• **Required action**
In the data, find the word "prime" and copy out every line that has it.
───── Extracted information ─────
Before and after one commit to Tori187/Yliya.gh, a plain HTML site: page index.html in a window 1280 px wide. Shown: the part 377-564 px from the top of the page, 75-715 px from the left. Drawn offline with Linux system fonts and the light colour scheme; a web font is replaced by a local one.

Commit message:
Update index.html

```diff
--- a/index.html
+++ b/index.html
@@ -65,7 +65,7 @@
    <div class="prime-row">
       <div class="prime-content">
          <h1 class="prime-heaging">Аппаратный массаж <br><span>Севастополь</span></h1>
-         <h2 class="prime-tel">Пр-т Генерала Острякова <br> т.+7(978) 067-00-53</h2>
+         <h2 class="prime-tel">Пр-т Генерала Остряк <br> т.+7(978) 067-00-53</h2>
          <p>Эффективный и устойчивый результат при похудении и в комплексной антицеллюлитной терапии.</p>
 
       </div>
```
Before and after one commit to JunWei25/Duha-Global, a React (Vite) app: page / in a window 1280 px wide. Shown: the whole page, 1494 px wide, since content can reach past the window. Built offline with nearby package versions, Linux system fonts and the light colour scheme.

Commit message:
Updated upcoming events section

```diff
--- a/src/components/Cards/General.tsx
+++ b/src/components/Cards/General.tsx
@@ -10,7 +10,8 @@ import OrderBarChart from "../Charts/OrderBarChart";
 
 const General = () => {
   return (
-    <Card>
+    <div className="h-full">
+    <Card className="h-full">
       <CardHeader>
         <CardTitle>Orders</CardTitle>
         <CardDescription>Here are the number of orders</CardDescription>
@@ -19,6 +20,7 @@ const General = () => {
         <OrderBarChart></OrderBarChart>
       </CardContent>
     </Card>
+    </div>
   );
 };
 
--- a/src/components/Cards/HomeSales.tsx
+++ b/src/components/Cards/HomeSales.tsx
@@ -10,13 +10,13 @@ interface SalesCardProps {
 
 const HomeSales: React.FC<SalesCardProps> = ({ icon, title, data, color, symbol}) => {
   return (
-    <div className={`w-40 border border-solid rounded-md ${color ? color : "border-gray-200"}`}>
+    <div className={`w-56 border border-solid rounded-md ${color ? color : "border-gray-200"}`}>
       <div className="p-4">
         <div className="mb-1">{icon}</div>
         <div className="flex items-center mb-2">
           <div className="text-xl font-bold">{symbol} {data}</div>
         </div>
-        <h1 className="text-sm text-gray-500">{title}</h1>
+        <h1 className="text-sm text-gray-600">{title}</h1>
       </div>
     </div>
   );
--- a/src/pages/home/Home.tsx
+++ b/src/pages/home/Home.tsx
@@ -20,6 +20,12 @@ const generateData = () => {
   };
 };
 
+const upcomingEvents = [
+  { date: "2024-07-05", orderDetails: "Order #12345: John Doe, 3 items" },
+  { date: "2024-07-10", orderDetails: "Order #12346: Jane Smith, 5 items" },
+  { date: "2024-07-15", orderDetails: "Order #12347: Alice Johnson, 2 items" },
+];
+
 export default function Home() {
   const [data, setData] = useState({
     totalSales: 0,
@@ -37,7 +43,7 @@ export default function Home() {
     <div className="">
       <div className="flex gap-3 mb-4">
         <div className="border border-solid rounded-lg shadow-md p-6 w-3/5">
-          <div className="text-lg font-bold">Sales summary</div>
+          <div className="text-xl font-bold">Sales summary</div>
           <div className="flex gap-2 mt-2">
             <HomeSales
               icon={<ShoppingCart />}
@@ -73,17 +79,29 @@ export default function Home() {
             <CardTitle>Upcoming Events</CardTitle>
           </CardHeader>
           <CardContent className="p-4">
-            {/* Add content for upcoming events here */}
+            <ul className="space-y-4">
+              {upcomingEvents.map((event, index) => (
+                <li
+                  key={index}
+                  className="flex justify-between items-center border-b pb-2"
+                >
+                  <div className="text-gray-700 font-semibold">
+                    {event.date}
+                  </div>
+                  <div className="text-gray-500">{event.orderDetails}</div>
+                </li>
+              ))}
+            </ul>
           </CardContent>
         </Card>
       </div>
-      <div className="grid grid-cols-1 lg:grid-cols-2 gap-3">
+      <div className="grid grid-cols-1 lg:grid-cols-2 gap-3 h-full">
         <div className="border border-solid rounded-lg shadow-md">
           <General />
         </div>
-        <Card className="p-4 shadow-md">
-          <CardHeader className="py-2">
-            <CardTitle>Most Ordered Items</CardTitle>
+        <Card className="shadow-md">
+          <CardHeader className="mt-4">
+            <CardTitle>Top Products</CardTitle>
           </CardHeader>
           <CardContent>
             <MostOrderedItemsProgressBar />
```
─────
• **Expected answer**
    <div class="prime-row">
       <div class="prime-content">
          <h1 class="prime-heaging">Аппаратный массаж <br><span>Севастополь</span></h1>
-         <h2 class="prime-tel">Пр-т Генерала Острякова <br> т.+7(978) 067-00-53</h2>
+         <h2 class="prime-tel">Пр-т Генерала Остряк <br> т.+7(978) 067-00-53</h2>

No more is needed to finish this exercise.